* REQUIREMENT
All lines of the listing below are to be printed again exactly.

*** Opening of DATASET CONTENT ***

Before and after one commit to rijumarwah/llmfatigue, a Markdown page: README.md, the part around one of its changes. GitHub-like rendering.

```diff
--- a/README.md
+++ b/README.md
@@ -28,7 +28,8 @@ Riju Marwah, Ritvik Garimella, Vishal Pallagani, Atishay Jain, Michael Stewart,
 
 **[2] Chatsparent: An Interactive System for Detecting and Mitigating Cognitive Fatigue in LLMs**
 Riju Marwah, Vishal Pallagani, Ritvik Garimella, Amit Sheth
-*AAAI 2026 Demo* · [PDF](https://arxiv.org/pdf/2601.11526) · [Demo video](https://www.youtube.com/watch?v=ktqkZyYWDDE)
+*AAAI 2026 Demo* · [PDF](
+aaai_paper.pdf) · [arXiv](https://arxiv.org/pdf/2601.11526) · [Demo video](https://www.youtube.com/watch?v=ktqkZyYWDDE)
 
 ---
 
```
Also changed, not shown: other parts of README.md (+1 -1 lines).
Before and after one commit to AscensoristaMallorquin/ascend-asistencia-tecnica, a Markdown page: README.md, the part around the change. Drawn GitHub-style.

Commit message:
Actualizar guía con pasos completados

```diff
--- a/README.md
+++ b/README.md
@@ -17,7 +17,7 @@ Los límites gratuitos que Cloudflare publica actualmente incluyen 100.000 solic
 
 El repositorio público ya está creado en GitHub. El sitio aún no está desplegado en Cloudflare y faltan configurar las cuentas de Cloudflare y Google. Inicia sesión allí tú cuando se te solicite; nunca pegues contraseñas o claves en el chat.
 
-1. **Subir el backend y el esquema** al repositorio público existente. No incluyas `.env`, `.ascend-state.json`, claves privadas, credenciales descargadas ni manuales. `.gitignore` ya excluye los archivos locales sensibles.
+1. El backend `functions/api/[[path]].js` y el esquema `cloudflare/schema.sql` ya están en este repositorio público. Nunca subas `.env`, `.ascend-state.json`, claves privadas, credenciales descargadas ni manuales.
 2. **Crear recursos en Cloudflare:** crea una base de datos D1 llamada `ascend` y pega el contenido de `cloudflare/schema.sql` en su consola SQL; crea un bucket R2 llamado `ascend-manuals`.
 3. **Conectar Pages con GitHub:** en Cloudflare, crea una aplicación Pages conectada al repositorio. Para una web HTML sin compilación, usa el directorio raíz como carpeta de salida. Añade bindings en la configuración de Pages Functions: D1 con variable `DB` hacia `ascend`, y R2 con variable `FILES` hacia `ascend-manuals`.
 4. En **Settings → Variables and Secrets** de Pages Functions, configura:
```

*** Close of DATASET CONTENT ***

* SOLVED EXERCISE
Before and after one commit to rijumarwah/llmfatigue, a Markdown page: README.md, the part around one of its changes. GitHub-like rendering.

```diff
--- a/README.md
+++ b/README.md
@@ -28,7 +28,8 @@ Riju Marwah, Ritvik Garimella, Vishal Pallagani, Atishay Jain, Michael Stewart,
 
 **[2] Chatsparent: An Interactive System for Detecting and Mitigating Cognitive Fatigue in LLMs**
 Riju Marwah, Vishal Pallagani, Ritvik Garimella, Amit Sheth
-*AAAI 2026 Demo* · [PDF](https://arxiv.org/pdf/2601.11526) · [Demo video](https://www.youtube.com/watch?v=ktqkZyYWDDE)
+*AAAI 2026 Demo* · [PDF](
+aaai_paper.pdf) · [arXiv](https://arxiv.org/pdf/2601.11526) · [Demo video](https://www.youtube.com/watch?v=ktqkZyYWDDE)
 
 ---
 
```
Also changed, not shown: other parts of README.md (+1 -1 lines).
Before and after one commit to AscensoristaMallorquin/ascend-asistencia-tecnica, a Markdown page: README.md, the part around the change. Drawn GitHub-style.

Commit message:
Actualizar guía con pasos completados

```diff
--- a/README.md
+++ b/README.md
@@ -17,7 +17,7 @@ Los límites gratuitos que Cloudflare publica actualmente incluyen 100.000 solic
 
 El repositorio público ya está creado en GitHub. El sitio aún no está desplegado en Cloudflare y faltan configurar las cuentas de Cloudflare y Google. Inicia sesión allí tú cuando se te solicite; nunca pegues contraseñas o claves en el chat.
 
-1. **Subir el backend y el esquema** al repositorio público existente. No incluyas `.env`, `.ascend-state.json`, claves privadas, credenciales descargadas ni manuales. `.gitignore` ya excluye los archivos locales sensibles.
+1. El backend `functions/api/[[path]].js` y el esquema `cloudflare/schema.sql` ya están en este repositorio público. Nunca subas `.env`, `.ascend-state.json`, claves privadas, credenciales descargadas ni manuales.
 2. **Crear recursos en Cloudflare:** crea una base de datos D1 llamada `ascend` y pega el contenido de `cloudflare/schema.sql` en su consola SQL; crea un bucket R2 llamado `ascend-manuals`.
 3. **Conectar Pages con GitHub:** en Cloudflare, crea una aplicación Pages conectada al repositorio. Para una web HTML sin compilación, usa el directorio raíz como carpeta de salida. Añade bindings en la configuración de Pages Functions: D1 con variable `DB` hacia `ascend`, y R2 con variable `FILES` hacia `ascend-manuals`.
 4. En **Settings → Variables and Secrets** de Pages Functions, configura:
```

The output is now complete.